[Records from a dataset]
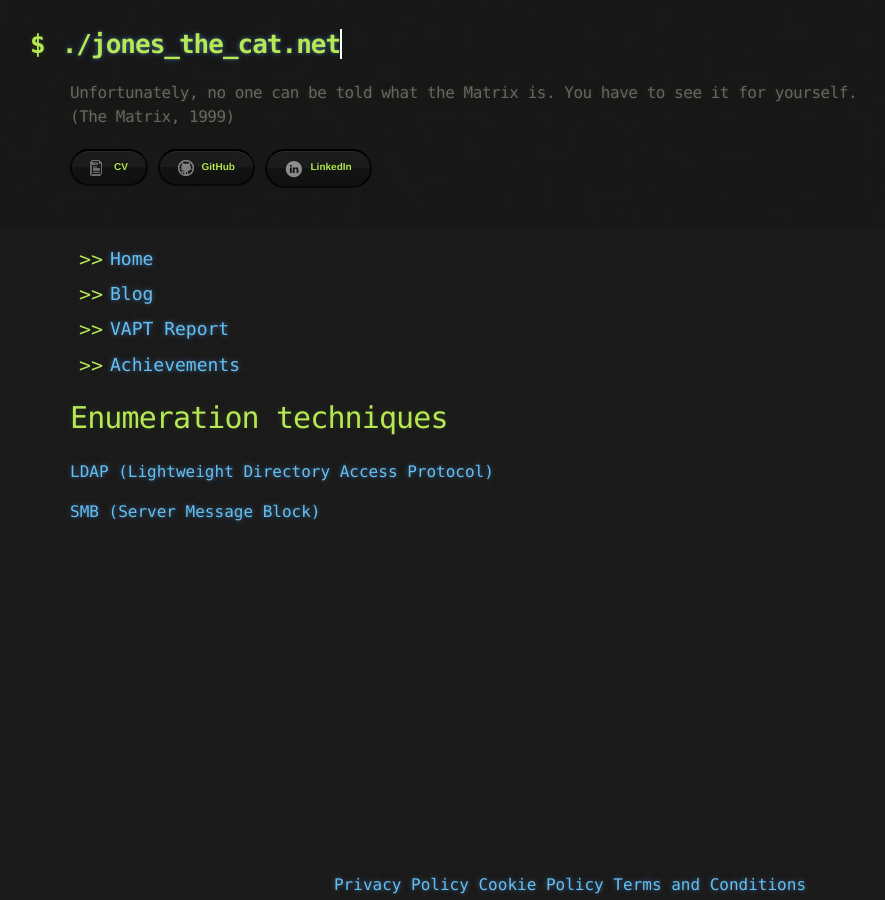
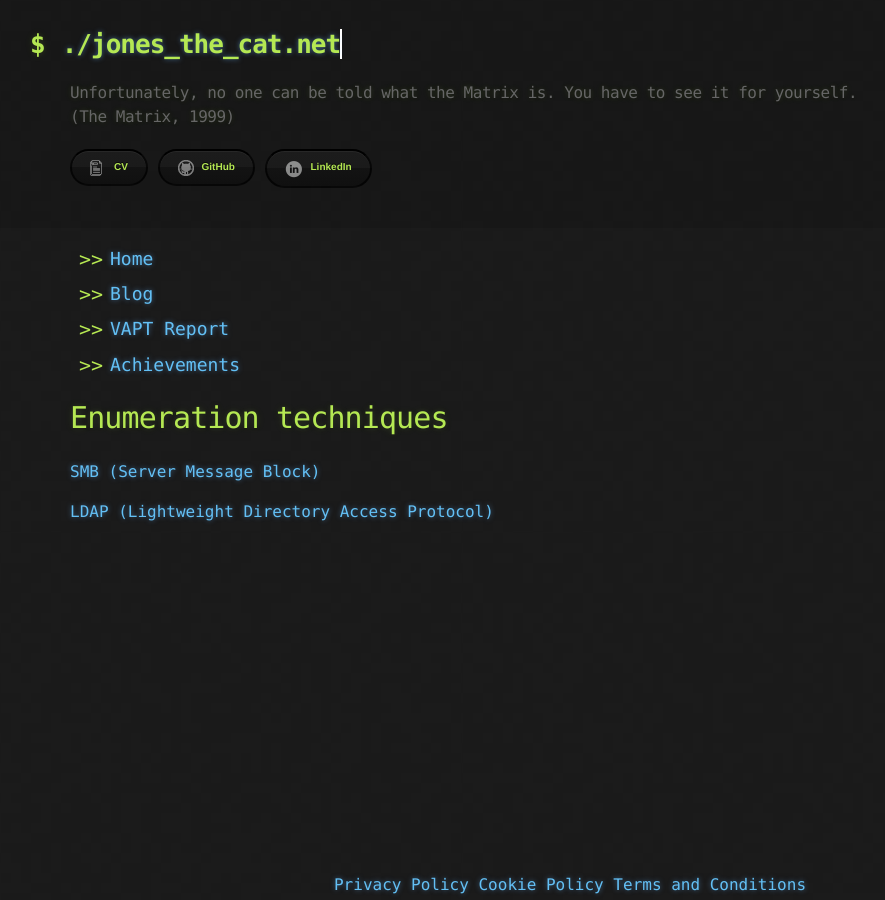
Before and after one commit to dennyverduchi/dennyverduchi.github.io, a Jekyll site: the page built from pages/blog/enum-techniques/0-enum-techniques-home.md, in a window 1280 px wide. Shown: the whole page, without its empty margins (70-955 px from the left). Built offline with Jekyll 4.4.1, drawn with Linux system fonts in a browser that asks for light colours; our own code applies the rules of GitHub Pages for plain Markdown files.

```diff
--- a/pages/blog/enum-techniques/0-enum-techniques-home.md
+++ b/pages/blog/enum-techniques/0-enum-techniques-home.md
@@ -4,6 +4,6 @@ layout: default
 
 # Enumeration techniques
 
-[LDAP (Lightweight Directory Access Protocol)](/pages/blog/enum-techniques/1-ldap)
+[SMB (Server Message Block)](/pages/blog/enum-techniques/1-smb)
 
-[SMB (Server Message Block)](/pages/blog/enum-techniques/2-smb)
+[LDAP (Lightweight Directory Access Protocol)](/pages/blog/enum-techniques/2-ldap)
```
Also changed, not shown: pages/blog/enum-techniques/1-smb.md (renamed from pages/blog/enum-techniques/2-smb.md), pages/blog/enum-techniques/2-ldap.md (renamed from pages/blog/enum-techniques/1-ldap.md).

» **WHAT THE TASK ASKS**
The response must contain each line above that holds the string "Server".

» **WRITTEN SOLUTION**
+[SMB (Server Message Block)](/pages/blog/enum-techniques/1-smb)
-[SMB (Server Message Block)](/pages/blog/enum-techniques/2-smb)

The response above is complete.